On a long-ago Saturday morning, musing over a cup of tea, I came to a mind-altering realization.  My entire family, except for me, was in the bathroom.

Not the same bathroom, of course, for we had three in our house back then.  But that insight sparked an idea, a theory, as to why we’re witnessing a change in the traditional family structure in our North American society.

I knew immediately that if I were ever to present my idea to a United Nations Conference on the Family, for example, it would be extremely well-received—probably heralded as a major breakthrough—because I felt it would answer a question that has plagued sociologists and urban-planners for a very long time.

Why are we experiencing such a major shift in the traditional social patterns of our society, most specifically in the so-called, nuclear family?

Before revealing the disquieting answer, I should provide a little background.  The nuclear family, until not so very long ago, had been the fundamental element in the fabric of our culture.  It consisted of a nucleus, usually two parents, and several particles orbiting the centre, those being the children.  Like the atom, to which it bears a resemblance in diagram-form, the nuclear family had long been considered virtually unbreakable.

atom3

But in the 1940’s, we learned (perhaps to our sorrow) that we were wrong about the atom; it could, indeed, be split.  The nuclear age dawned on an unsuspecting world when physicists discovered the means to do that.  Our whole existence was altered with the advent of nuclear fission.

In a similar way, with perhaps more profound consequences, the nuclear family has begun to split during the past few decades.  Several theories have been published over time which attempted to explain the reasons for this, but not one of them has managed to find the true cause.

Now, at last, I have it, and I’ve christened it nuclear flushin’.

As with so many major discoveries, the answer, once known, is relatively simple.  The fragmentation of the nuclear family in North America has been accelerated by the proliferation of a phenomenon known as ensuite bathrooms!

ensuite

Don’t believe me?  Well, think about the home you live in now, or about the homes where your friends live.  In all likelihood, regardless of the size of the house, or its style or its layout, there is more than one bathroom.  There’s an excellent chance, particularly if the house was constructed during the late 1970’s or later, that ensuite bathrooms are connected to one or more of the bedrooms.  And that’s in addition to a main bathroom and a two-piece powder room.

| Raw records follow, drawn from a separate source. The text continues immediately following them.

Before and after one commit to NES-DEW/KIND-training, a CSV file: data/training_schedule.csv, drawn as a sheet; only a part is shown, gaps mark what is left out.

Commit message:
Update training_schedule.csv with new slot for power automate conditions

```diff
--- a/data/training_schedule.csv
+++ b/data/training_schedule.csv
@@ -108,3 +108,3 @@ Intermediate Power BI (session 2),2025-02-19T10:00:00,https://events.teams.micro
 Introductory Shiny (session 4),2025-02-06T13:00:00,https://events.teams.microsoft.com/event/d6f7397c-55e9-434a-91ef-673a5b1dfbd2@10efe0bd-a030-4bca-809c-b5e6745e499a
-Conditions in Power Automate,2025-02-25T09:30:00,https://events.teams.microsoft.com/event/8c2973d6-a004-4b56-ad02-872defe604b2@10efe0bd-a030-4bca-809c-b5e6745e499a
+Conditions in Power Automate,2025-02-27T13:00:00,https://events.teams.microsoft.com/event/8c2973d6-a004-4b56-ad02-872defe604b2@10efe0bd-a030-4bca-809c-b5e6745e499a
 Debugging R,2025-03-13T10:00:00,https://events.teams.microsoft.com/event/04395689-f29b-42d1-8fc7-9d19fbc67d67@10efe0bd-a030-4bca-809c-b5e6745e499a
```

Now compare this with the home you lived in with your parents (or where they lived with their parents), and you may begin to see what changes the ensuite bathroom has wrought.

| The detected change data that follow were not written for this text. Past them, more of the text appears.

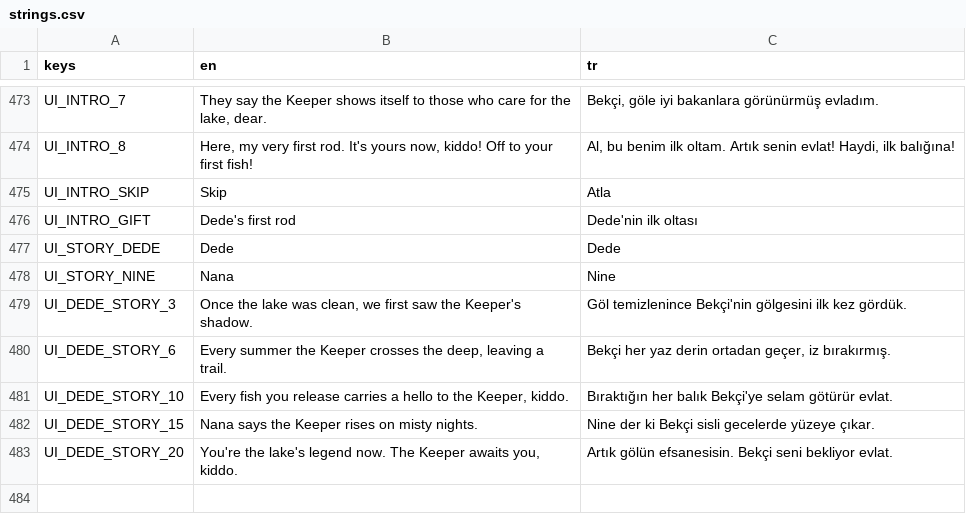
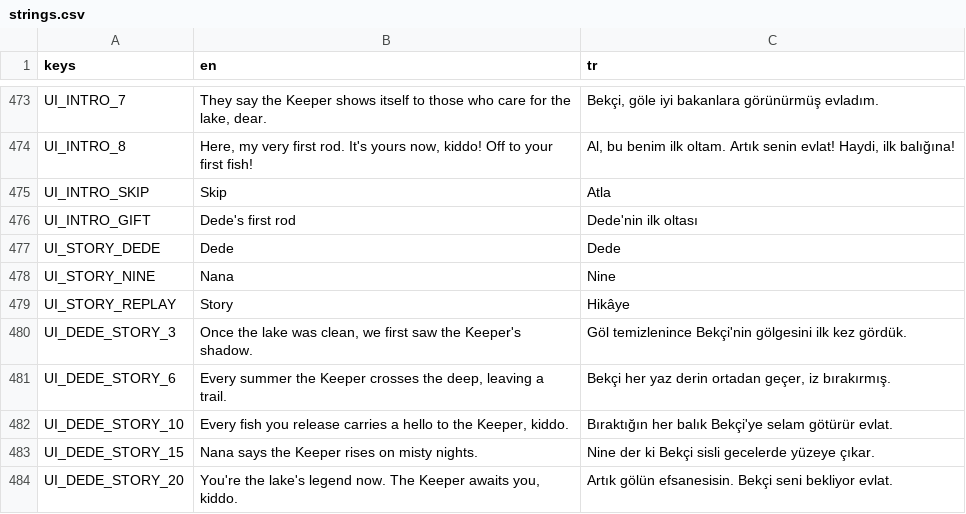
Before and after one commit to ErsinAydogmuss/game1, a CSV file: localization/strings.csv, drawn as a sheet; only a part is shown, gaps mark what is left out.

```diff
--- a/localization/strings.csv
+++ b/localization/strings.csv
@@ -478,2 +478,3 @@ UI_STORY_DEDE,Dede,Dede
 UI_STORY_NINE,Nana,Nine
+UI_STORY_REPLAY,Story,Hikâye
 UI_DEDE_STORY_3,"Once the lake was clean, we first saw the Keeper's shadow.",Göl temizlenince Bekçi'nin gölgesini ilk kez gördük.
```
Also changed, not shown: 6 other files.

Once upon a time, in a typical family of five or six, the average morning witnessed a grand reunion before breakfast.  Everyone gathered in or near the one bathroom in the house.  The daily rituals of bathing, shaving, brushing teeth, combing hair, and other such essentials were performed to the accompaniment of cries to hurry and demands to share the mirror.  In my family, one was seldom alone with one’s ablutions; and woe betide anyone who tried to lock the door!

One of the beneficial effects of this shared intimacy was that the various members of the family came to appreciate how much we were alike.  Few secrets existed among four children sharing a tub!

kids in tub

I first became aware that there must be more than just physiological differences between the sexes when my brother and I, for reasons we didn’t fully understand at the time, had to wait until our sisters were out of the tub before we could get in.  And I still remember how the two of us would pee in the bath, laughing giddily at fooling our father, who’d have his hands in the water while scrubbing us.  Duh!

But that was once upon a time.  Today, we’re all encapsulated, cut off from one another, no longer sharing our most natural activities.  Each morning, we emerge from our bedrooms-with-ensuite-bathrooms, sparkling-clean and perfectly-groomed.  None of us ever sees the others as we really are, and so we do not appreciate how much alike we are.

Today, it seems to me, everyone is preoccupied with personal space, privacy, and rights—all of which emphasize our differences.  And that, I submit, is why the nuclear family is disintegrating.

Eventually, I’ll commit my theory to paper (not of the toilet variety), with innumerable citations and references to support my thesis.  And when the opportunity arises, as I’m sure it will, I’ll truly enjoy presenting it to the United Nations.

I still need time to really flesh out the details, however, to think the idea through more carefully.  But the wonderful thing is, I have the chance to do that, in glorious solitude, in my own ensuite bathroom!

privy

And you’re among the first to know!

 

 

 

Resurrection Relevance

Another Christian observance of Easter is upon us, with its celebration of the resurrection of Christ, the man whom many consider to be the Son of God.

cross

During his brief time on earth, Jesus preached peace, tolerance, faith, forgiveness—and, perhaps most importantly, love for all humankind, even one’s enemies.  In return, he promised eternal life for all who believed and acted in accordance with these precepts.

As a child, I learned quickly that one of my mother’s interpretations of his teachings was that I must not fight with other children.  She was very firm about this.  During my early school years, it seemed like good advice; I was a friendly little guy, and others seemed to like me just fine.

schoolyard

As I got older, however, I learned that not every kid subscribed to her viewpoint.  Some of the classmates I encountered in the older grades were quite aggressive, to the point of being bullies, and for a while I was at a loss as to how to cope.  That was one of the reasons, maybe, that I became a fast runner.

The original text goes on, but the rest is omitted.